### TASK OBJECTIVE
Whenever the word "blue" appears in a line of the listing, copy that line.

*** Begin section ***

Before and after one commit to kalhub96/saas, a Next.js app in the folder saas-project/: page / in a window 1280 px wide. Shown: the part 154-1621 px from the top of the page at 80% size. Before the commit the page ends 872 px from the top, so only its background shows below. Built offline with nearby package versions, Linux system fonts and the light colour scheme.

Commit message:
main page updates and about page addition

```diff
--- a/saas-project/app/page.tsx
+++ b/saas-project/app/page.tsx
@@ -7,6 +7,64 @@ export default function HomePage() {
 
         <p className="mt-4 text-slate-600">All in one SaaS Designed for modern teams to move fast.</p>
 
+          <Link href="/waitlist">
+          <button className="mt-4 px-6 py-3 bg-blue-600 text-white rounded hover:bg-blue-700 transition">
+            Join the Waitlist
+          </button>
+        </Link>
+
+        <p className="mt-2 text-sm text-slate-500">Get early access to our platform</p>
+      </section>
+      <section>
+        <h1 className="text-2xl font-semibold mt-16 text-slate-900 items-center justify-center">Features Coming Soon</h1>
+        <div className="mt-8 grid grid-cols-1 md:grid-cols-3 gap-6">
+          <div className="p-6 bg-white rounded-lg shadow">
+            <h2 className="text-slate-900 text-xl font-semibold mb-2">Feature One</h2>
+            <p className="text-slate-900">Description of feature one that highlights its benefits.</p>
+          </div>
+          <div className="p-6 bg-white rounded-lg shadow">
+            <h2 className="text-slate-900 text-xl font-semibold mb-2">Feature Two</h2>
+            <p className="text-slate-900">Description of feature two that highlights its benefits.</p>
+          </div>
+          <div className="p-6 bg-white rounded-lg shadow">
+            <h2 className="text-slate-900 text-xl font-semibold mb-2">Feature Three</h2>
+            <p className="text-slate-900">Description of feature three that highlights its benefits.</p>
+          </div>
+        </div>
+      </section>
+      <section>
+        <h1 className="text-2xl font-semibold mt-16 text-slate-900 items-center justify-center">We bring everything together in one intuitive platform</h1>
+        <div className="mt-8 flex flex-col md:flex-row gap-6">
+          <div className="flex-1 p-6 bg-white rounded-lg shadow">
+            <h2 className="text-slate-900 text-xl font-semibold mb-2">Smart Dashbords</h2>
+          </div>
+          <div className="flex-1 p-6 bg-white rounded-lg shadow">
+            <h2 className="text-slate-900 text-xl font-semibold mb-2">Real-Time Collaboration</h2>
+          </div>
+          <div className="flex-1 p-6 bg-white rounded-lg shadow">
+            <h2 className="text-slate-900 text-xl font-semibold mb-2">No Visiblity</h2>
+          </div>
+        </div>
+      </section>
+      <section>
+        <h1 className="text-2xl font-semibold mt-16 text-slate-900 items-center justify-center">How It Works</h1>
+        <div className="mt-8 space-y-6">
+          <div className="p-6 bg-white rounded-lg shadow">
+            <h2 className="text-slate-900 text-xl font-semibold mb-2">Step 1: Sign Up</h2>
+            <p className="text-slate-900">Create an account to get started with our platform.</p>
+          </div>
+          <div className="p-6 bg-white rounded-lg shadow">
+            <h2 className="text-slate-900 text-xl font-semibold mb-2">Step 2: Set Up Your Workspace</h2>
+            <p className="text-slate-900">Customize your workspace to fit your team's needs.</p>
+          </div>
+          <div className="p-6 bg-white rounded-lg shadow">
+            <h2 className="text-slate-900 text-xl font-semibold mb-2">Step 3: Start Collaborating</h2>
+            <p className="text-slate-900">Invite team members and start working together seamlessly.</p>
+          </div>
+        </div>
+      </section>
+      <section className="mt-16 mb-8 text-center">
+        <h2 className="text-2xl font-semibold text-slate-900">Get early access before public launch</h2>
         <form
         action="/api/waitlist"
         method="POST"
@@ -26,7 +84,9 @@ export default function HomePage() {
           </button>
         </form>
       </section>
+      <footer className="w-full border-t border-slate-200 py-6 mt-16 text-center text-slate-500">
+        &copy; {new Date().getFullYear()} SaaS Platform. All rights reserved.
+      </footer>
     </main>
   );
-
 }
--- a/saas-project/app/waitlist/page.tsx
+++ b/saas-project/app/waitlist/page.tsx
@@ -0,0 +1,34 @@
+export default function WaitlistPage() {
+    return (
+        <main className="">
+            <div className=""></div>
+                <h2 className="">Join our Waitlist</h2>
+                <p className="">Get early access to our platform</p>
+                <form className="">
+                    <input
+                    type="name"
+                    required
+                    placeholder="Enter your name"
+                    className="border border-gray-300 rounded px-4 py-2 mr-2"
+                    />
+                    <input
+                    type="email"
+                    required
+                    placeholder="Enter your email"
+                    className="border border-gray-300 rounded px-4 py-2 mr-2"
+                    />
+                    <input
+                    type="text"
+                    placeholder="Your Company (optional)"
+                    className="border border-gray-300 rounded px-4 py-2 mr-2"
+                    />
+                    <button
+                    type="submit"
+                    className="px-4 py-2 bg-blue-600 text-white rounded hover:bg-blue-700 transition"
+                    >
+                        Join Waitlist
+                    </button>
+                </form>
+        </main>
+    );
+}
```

*** End section ***
*** Begin section ***

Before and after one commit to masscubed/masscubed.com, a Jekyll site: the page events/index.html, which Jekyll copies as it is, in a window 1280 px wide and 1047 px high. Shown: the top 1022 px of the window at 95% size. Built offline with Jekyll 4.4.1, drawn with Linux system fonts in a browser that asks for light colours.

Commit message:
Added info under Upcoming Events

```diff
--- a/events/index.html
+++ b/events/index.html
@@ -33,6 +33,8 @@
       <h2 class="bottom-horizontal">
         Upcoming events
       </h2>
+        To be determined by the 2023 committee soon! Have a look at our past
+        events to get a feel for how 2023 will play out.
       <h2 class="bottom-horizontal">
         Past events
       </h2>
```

*** End section ***

### ANSWER TO THE PROBLEM
+          <button className="mt-4 px-6 py-3 bg-blue-600 text-white rounded hover:bg-blue-700 transition">
+                    className="px-4 py-2 bg-blue-600 text-white rounded hover:bg-blue-700 transition"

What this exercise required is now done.